Tuesday, 13 December 2011

Yam Flavoured Milk Loaf



This is no ordinary bread loaf, this is super soft, sweet smelling and slightly sweet tasting bread loaf!

This bread maker sure is amazing! I went for a Japanese 'Hot Spring Poolish' method to make this bread, but in the bread maker! There obviously wasn't such option to accomodate this way of bread making, but it happily takes in the poolish (pre-fermented dough to add to the main dough), and gave me a perfectly soft, well risen, thin and soft crusted golden loaf.

If you love bread, you must try this recipe. I see it as the perfect recipe for us. Abby hates crusts but she is happy to eat every brown bits from this loaf. And another good thing is that it stays soft even after 3 days! That's something for a homemade bread!

I made this bread soon again but this time I used a different yam powder that has way too much colouring in it... Still didn't stop us from tearing chunks off it though!

The following recipe is for both bread maker and by hand.


(Make 1 medium loaf - See first picture. The purple one is a larger loaf)

For the Poolish:

100g Boiling Water
20g Strong Flour

1. Add the water in a small pot (Non stick is ideal). Add the flour (don't need to sieve) and stir until there are no more flour lumps
2. On a small fire, heat the poolish while stirring continuously.
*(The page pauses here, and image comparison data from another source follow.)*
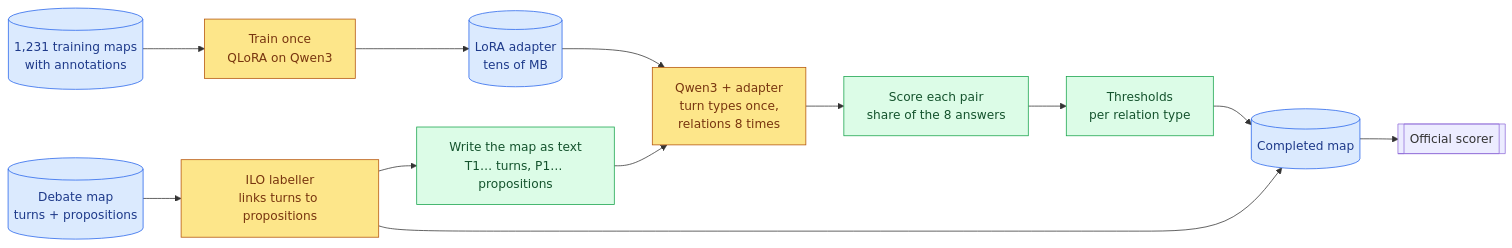
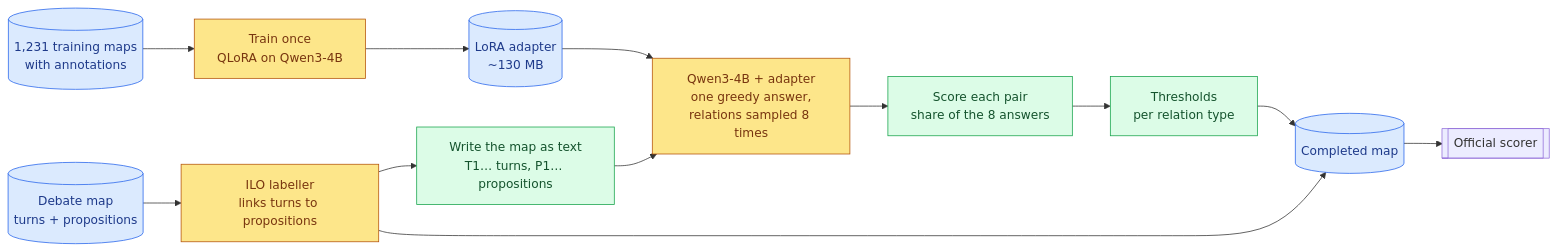
One commit to KuuNL/Argument-Mining changed the diagram in reports/A3-finetuned-llm.md. Above: the diagram before and after it, drawn with Mermaid. The commit also changed other lines of this file and 2 other files, not shown here.

````diff
--- a/reports/A3-finetuned-llm.md
+++ b/reports/A3-finetuned-llm.md
@@ -45,20 +44,20 @@
 ```mermaid
 flowchart LR
-  train_maps[("1,231 training maps<br/>with annotations")] --> sft["Train once<br/>QLoRA on Qwen3"]
-  sft --> adapter[("LoRA adapter<br/>tens of MB")]
+  train_maps[("1,231 training maps<br/>with annotations")] --> sft["Train once<br/>QLoRA on Qwen3-4B"]
+  sft --> adapter[("LoRA adapter<br/>~130 MB")]
   map_in[("Debate map<br/>turns + propositions")] --> lab["ILO labeller<br/>links turns to propositions"]
   lab --> ser["Write the map as text<br/>T1… turns, P1… propositions"]
-  ser --> gen["Qwen3 + adapter<br/>turn types once,<br/>relations 8 times"]
+  ser --> gen["Qwen3-4B + adapter<br/>one greedy answer,<br/>relations sampled 8 times"]
   adapter --> gen
   gen --> sc["Score each pair<br/>share of the 8 answers"]
   sc --> dec["Thresholds<br/>per relation type"]
   dec --> out[("Completed map")]
   lab --> out
   out --> scorer[["Official scorer"]]
   classDef data fill:#dbeafe,stroke:#2563eb,color:#1e3a8a
   classDef step fill:#dcfce7,stroke:#16a34a,color:#14532d
   classDef model fill:#fde68a,stroke:#b45309,color:#78350f
   class train_maps,adapter,map_in,out data
   class ser,sc,dec step
   class sft,lab,gen model
 ```
````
Remove when thickened (a custard texture)
3. Cover with cling film and cool in room temperature

Rest of the Ingredients:
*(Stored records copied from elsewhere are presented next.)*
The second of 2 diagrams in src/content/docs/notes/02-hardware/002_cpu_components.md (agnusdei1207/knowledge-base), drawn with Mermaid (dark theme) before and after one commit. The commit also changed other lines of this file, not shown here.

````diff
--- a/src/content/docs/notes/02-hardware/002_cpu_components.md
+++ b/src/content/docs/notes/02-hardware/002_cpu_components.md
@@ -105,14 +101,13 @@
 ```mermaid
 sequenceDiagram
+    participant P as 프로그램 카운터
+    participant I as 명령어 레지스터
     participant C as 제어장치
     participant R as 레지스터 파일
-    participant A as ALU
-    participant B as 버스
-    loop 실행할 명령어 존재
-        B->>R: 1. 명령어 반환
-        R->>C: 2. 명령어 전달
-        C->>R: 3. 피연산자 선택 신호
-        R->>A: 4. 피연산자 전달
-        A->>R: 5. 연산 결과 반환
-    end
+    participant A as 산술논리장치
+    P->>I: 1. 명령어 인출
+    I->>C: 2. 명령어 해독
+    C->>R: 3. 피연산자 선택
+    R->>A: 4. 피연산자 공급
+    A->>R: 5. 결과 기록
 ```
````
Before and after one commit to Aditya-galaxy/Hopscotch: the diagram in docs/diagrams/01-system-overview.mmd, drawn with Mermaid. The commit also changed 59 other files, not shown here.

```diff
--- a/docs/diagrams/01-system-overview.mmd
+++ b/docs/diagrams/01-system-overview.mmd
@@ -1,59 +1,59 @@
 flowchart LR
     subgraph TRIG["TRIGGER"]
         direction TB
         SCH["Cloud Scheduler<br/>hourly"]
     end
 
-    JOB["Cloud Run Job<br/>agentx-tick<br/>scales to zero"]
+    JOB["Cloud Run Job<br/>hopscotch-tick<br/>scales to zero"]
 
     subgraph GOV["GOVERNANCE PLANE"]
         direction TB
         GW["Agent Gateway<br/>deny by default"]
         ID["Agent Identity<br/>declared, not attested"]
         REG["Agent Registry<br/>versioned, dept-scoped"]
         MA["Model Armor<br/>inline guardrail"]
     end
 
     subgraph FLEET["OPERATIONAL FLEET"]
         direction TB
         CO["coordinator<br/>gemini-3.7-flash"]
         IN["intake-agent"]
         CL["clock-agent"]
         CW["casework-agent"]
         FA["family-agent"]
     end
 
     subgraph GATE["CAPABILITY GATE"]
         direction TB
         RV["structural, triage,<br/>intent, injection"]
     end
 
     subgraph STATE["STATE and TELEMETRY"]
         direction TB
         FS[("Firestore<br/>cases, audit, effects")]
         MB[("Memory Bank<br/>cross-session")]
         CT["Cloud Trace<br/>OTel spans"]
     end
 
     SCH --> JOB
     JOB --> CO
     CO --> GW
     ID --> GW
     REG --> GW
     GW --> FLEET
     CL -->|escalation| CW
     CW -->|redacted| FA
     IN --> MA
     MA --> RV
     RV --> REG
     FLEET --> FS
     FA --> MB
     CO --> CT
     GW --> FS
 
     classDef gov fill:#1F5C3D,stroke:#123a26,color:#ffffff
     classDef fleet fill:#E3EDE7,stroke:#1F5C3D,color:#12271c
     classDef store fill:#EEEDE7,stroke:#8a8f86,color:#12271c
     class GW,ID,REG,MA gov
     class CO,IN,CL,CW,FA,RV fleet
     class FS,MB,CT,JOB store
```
6g Yeast
260g Strong Flour
10g Yam Powder (or chocolate/ coffee/ milk powder/ strong flour for plain)
45g Sugar (adjustable)
4g Salt
30g Single Cream
30g Milk
43g Egg (1 medium sized)
25g Unsalted Butter, softened


Method:

With Panasonic SD2501WXC bread maker - Menu 10, add the poolish last

1. Knead all the ingredients except the butter until it forms a lumpy dough.

2. Knead in the butter until the dough becomes smooth, shiny and elastic (when you gently stretch a piece of the dough, it should form a really thin opaque sheet. When it breaks the edges of the hole is smooth). It should be tacky but not sticky (use extra flour sparingly if you knead by hand on the table)

3. Roll the dough into a ball, or stretch the sides gently and fold it tightly at the bottom to form a smooth rounded ball on the top.

4. Place the dough in a greased bowl with the smooth side on the top, and cover the bowl with greased cling film (or a clean damp tea towel)

5. Place the bowl in a warm place and rise until the dough is double the size (approx 45mins to 1 hr)

6. To test whether it is done, dip your finger into some flour, and poke it into the dough. The rising is done when the hole either doesn't shrink, or shrinks very slowly.

7. Punch the dough and split it into 3 equal portions. Roll each portion into a ball, and cover them gently, resting them for 15 mins.

8. Take 1 portion (keep the other 2 covered), punch it and then roll it back into a smooth ball. Use a rolling pin to roll it flat into a long tongue shape, making sure the width is even.

9. Roll it up from one short end to the other. Put it aside and cover it gently while you work on the other 2 doughs.

10. Place the dough side by side, with the long side touching each other, and carefully lift them up and place them into a loaf tin.

11. Cover the tin and let the dough rise in a warm place until it's 80% full. In the meantime, preheat the oven to 190°C.

12. Bake for 20-25 mins until golden and when you knock on the base of the loaf it makes a hollow sound.

13. Glaze with melted butter and cool it on a cooling rack.